Lecture | November 7 | 5-7 p.m. | Stephens Hall, 10 (ISAS Conf. Room)
Francis Cody, Associate Professor in the Department of Anthropology and the Asian Institute at the University of Toronto
Lawrence Cohen, Professor in Anthropology and South and Southeast Asian Studies, UC Berkeley
Institute for South Asia Studies, Sarah Kailath Chair of India Studies, Townsend Center Working Group on Form and Formalism, Linguistic Anthropology Working Group at UC Berkeley, Department of Anthropology
A talk by Professor Francis Cody, scholar of the language and politics of southern India and Associate Professor in the Department of Anthropology and the Asian Institute at the University of Toronto.

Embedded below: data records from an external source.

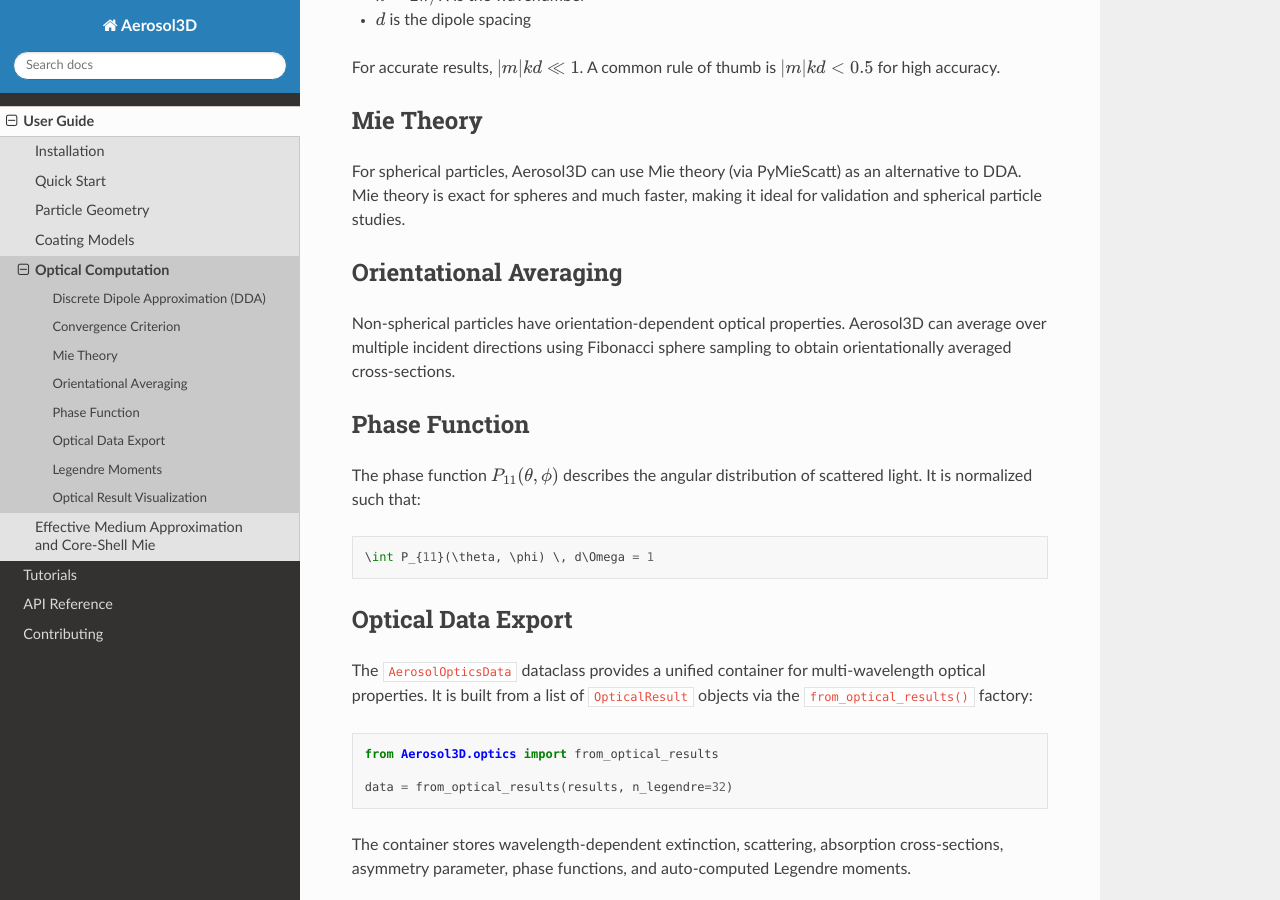
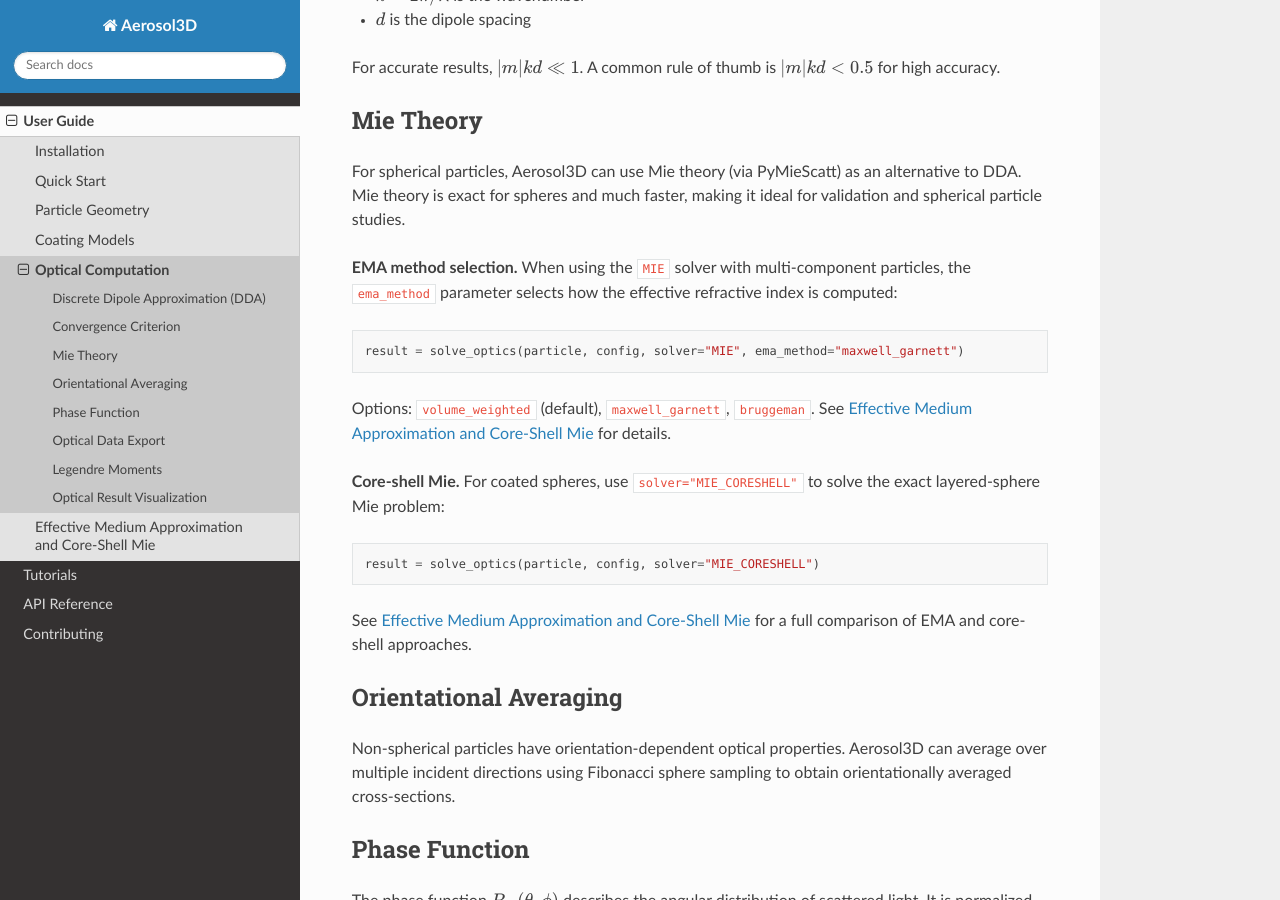
Before and after one commit to openEarthModelling/Aerosol3D, a Sphinx documentation site: the page built from docs/user-guide/optical-computation.rst, in a window 1280 px wide and 900 px high, scrolled down 456 px. Built offline with Sphinx 7.4.7 and the Read the Docs theme 3.1.0, drawn with Linux system fonts in a browser that asks for light colours.

Commit message:
docs: add EMA and core-shell references to optical computation guide
Co-Authored-By: Claude Opus 4.7 <noreply@anthropic.com>

```diff
--- a/docs/user-guide/optical-computation.rst
+++ b/docs/user-guide/optical-computation.rst
@@ -26,6 +26,26 @@ Mie Theory
 For spherical particles, Aerosol3D can use Mie theory (via PyMieScatt) as an
 alternative to DDA. Mie theory is exact for spheres and much faster, making
 it ideal for validation and spherical particle studies.
+
+**EMA method selection.** When using the ``MIE`` solver with multi-component
+particles, the ``ema_method`` parameter selects how the effective refractive
+index is computed:
+
+.. code-block:: python
+
+    result = solve_optics(particle, config, solver="MIE", ema_method="maxwell_garnett")
+
+Options: ``volume_weighted`` (default), ``maxwell_garnett``, ``bruggeman``.
+See :doc:`ema-and-coreshell` for details.
+
+**Core-shell Mie.** For coated spheres, use ``solver="MIE_CORESHELL"`` to solve
+the exact layered-sphere Mie problem:
+
+.. code-block:: python
+
+    result = solve_optics(particle, config, solver="MIE_CORESHELL")
+
+See :doc:`ema-and-coreshell` for a full comparison of EMA and core-shell approaches.
 
 Orientational Averaging
 -----------------------
```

Debates on defamation and sedition in India have been conducted mostly in the realm of normative legal theory, where the argument for decriminalization is well-reasoned. This talk takes a more sociological approach using materials from Tamil Nadu, the state with the highest number of criminal defamation cases, to analyze a broad set of relationships that have developed among news media, party politics, and the legal system. Accusations of defamation made by political leaders and the criminalization of critical journalism serve to fuel the very engine of print capitalism while providing greater exposure for both the politician and the news organization involved. The field of political contestation that has opened as result of the laws application in efforts to quell dissent thus brings together a diverse set of actors into relationships that are both agonistic and interdependent. Paying attention to these relations of mutual recognition can unlock some of deeper the dynamics animating the political public sphere, where the medium of defamation law has also acted in a substantial manner to consolidate the personality of political leaders as the grounds of a sovereignty that exceeds even that of the state.
Francis Cody is an Associate Professor in the Department of Anthropology and the Asian Institute at the University of Toronto. He has been teaching at U of T since 2008. His research focuses on language, politics, and media in southern India. He first brought these interests to bear on a study of citizenship, literacy, and social movement politics in Tamilnadu. Based on two years of fieldwork in the rural district of Pudukkottai, this work was published as a book called The Light of Knowledge: Literacy Activism and the Politics of Writing in South India (Cornell 2013), winner of the 2014 Edward Sapir Book Prize awarded by the Society for Linguistic Anthropology. Dr. Codys more recent research traces the emergence of populist democracy and transformations of political publicity through Tamil and English news media. This work, funded by a five-year SSHRC-Insight Research Grant, explores questions of law, technology, and violence in claims to representing popular sovereignty. Taken as a whole, his work contributes to the transdisciplinary project of elaborating critical social theories of mass mediation and politics in the postcolonial world.
Read more about Prof. Cody at his faculty webpage HERE
Event made possible with the support of the Sarah Kailath Chair of India Studies
Like us on FACEBOOK
Follow us on TWITTER
For DIRECTIONS to the Institute please enter "Institute for South Asia Studies" in your google maps or click this GOOGLE MAPS LINK.
Please note that parking is not always easily available in Berkeley. Take public transportation if possible or arrive early to secure your spot.
The event is FREE and OPEN to the public.